Homebuyers may shy away from purchasing a fixer upper for fear of difficulties obtaining financing. However, financing a fixer-upper is not as difficult as some homebuyers likely assume. Discover how you can finance a fixer-upper to turn it into your dream home.
Is buying a fixer-upper worth it?
If you value the look and feel of an older home, you may find yourself drawn to a fixer-upper. Finding a fixer-upper home in a good neighborhood is potentially a dream come true for homebuyers.
However, is buying that fixer-upper home worth it? Of course it is, if you consider everything involved “Do your homework,”suggests U.S. News Money. Before you buy a fixer-upper, whether you plan to live in the home yourself, rent it out or “flip” the home after making repairs, make sure you follow these tips:
- Take a contractor with you when looking at the home – Contractors can see things you may not see and can give you a general idea of repair and renovation costs.
- Check out the neighborhood – While the home may be advertised as being “In a nice, quiet neighborhood,” that does not mean it actually is a quiet neighborhood. Check out the crime rate and drive by to see what goes on around the home.
- Consider all costs – While the selling price seems attractive, repair and renovations can take you over your budget.
- Do not get discouraged – Financing is available for the fixer-upper.
So can I really get financing for a fixer-upper?
Just like with any other homebuyer, financing is available for buyers considering purchasing a fixer-upper. FHA Loan Articles explains, “A program known as HUD 203(k) lets qualified buyers purchase fixer-uppers with FHA guaranteed loans, and even has built-in protection for the borrower should the repair and renovation process cost more than expected.”
The 203(k) loan has a lower-than-usual credit score requirement, making it ideal for homebuyers with a score of at least 580. The homebuyer submits a detailed list of repairs needed to the fixer-upper home, along with estimates of the repairs. If you meet other requirements, FHA points out, “You don’t have to purchase a brand new property to get the benefit of an FHA mortgage.”
The Fannie Mae HomeStyle Renovation mortgage is a better option for some buyers of the fixer-upper. Bankrate tells one potential fixer-upper buyer that this financing option, “allows borrowers to include financing for home improvements as part of a purchase or to refinance an existing home.”
You need a higher credit score than the 203(k); however, the Fannie Mae HomeStyle Renovation offers an ideal option for some people wishing to turn a fixer-upper into their dream home.
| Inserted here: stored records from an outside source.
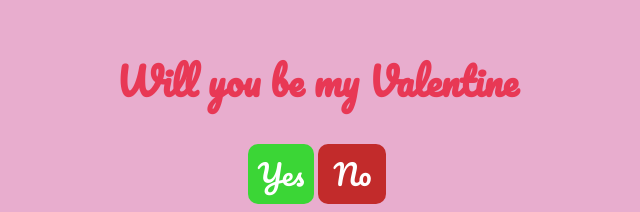
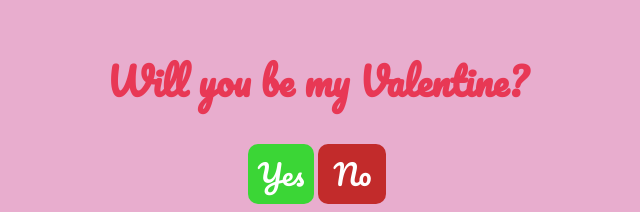
Before and after one commit to dattat-hub/valentine, a plain HTML site: page index.html in a window 1280 px wide. Shown: the part 118-330 px from the top of the page, without its empty margins (323-963 px from the left). Drawn offline with Linux system fonts and the light colour scheme.

Commit message:
Update index.html

```diff
--- a/index.html
+++ b/index.html
@@ -11,7 +11,7 @@
 </head>
 <body>
     <div class="container" >
-      <h1>Will you be my Valentine</h1>
+      <h1>Will you be my Valentine?</h1>
     <div class="buttons">
         <button class="Yes" onclick="HandleYesClick()">Yes</button>
         <button class=" No" onclick="HandleNoClick()">No</button>
```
You are more likely to get approved for this financing program if you let a contractor do the work and save your do-it-yourself ideas for another project, unrelated to purchasing the fixer-upper. Lenders tend to frown on approving a Fannie Mae HomeStyle Renovation for the DIY buyer.
You can turn a fixer-upper into your dream home. Financing programs available to homebuyers make buying a fixer-upper easy and prevents you from having to pay all the costs up-front, out of your own pocket.
Jodi Bakst, a Certified Luxury Home Marketing Specialist and Broker Owner of Real Estate Experts based on Chapel Hill, North Carolina, is not only an out of the box thinker, she is trained to showcase and sell executive homes